ALTA Land Survey An ALTA Land Title Survey is completed based on the “Minimum Standard Detail Requirements and Accuracy Standards For ALTA/NSPS Land Title Surveys.” This ALTA survey standards document was developed and is revised on a regular basis by a combination of Title industry (the American Land Title Association) and Surveying industry (the National Society of Professional Surveyors) professionals. The latest version of this document is the 2016 revision. Call (800) 798-9540 today to discuss your ALTA Survey project, or submit our online ALTA Quote Request & Table A. Download the ALTA Standards: ALTA/NSPS Land Title Survey Standards, 2016 Version – PDF version 2016 ALTA Table A – a PDF of Table A for ordering the survey. This must be provided to the surveyor in order to get a quote. Here is an MS Windows .docx Version of Table A. An ALTA Land Survey is generally similar to a boundary or lot survey on a piece of property. But, the ALTA survey goes a little farther in the requirements on the land surveyor as he/she carries out the survey, both in the field and in the office. ALTA Title Surveys are generally used on commercial or multi-family residential sites and also when either the lender or owner is in another state. The ALTA standards are a “national standard” for surveying, intended to yield a consistent survey no matter what state the work is done. Most States have surveying standards, but they vary widely from one to the other. So, the ALTA standards are used to minimize the variation. Call (800) 798-9540 today to discuss your ALTA Survey project, or submit our online ALTA Quote Request & Table A. ALTA Survey Costs Since ALTA Surveys take more time and effort, these surveys typically cost more than a survey done according to a particular state standard. It should be pointed out that if the state standard is more restrictive on a certain point, then the most restrictive standard is required on the survey. I see ALTA surveys priced from 50% to 200% more than a comparable boundary survey. This depends on the items checked in “Table A – Optional Survey Responsibilities and Specifications.” This table adds additional or specific tasks to the surveyor’s scope of work. One item that is usually included with most all ALTA survey requests is Item #1, monuments placed.

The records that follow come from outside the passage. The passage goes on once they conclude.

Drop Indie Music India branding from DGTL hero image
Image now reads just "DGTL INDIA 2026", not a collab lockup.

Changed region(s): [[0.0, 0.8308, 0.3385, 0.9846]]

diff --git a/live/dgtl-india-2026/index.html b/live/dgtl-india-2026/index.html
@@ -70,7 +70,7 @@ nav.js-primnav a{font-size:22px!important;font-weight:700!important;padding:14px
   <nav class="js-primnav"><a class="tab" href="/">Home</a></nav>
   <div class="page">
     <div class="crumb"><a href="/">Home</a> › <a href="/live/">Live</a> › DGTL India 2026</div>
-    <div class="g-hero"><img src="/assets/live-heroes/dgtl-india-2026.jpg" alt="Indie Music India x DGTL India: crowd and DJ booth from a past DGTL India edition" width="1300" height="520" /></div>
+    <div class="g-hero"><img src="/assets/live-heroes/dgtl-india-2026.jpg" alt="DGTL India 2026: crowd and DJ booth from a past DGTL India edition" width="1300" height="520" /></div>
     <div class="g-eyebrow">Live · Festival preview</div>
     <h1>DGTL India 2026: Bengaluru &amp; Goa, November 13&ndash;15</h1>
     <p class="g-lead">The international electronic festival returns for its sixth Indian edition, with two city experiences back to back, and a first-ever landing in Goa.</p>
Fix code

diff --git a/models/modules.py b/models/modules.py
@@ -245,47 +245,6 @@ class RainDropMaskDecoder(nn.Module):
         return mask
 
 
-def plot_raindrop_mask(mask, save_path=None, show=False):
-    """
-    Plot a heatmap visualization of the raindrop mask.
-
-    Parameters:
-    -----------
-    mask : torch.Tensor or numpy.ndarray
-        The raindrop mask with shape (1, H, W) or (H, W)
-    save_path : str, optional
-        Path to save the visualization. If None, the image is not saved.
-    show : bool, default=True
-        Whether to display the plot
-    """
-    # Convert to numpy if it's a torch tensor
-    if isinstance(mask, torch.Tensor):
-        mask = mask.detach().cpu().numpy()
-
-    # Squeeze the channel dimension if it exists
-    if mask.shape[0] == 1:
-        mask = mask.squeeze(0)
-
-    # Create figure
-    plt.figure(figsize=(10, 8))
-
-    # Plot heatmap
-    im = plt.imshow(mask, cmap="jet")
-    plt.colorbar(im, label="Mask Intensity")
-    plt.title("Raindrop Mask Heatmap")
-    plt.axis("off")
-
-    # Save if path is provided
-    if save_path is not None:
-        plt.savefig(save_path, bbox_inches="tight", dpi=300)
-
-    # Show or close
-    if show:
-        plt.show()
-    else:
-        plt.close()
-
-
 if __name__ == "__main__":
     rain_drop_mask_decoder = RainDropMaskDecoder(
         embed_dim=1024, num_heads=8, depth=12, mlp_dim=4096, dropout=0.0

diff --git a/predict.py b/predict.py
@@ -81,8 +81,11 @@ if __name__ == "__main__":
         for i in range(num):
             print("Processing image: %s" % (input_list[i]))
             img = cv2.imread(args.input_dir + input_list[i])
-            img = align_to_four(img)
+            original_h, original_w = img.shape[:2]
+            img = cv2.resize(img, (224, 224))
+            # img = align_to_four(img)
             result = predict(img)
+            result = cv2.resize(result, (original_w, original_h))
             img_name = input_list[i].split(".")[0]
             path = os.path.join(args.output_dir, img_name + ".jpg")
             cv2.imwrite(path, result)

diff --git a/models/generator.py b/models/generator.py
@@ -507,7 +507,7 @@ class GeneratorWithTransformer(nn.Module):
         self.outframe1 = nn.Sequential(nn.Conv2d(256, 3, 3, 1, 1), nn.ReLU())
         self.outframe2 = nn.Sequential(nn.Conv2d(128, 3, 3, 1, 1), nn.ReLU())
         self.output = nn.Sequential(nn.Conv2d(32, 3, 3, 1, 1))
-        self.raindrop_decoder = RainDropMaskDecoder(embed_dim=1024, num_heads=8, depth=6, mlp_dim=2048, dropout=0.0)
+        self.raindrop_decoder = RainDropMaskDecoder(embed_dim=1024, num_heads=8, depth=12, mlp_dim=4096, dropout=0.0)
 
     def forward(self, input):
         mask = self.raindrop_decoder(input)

Most States’ surveying standards include this and, in my opinion, all surveys should, but the ALTA survey leaves this optional unless the item is checked on Table A.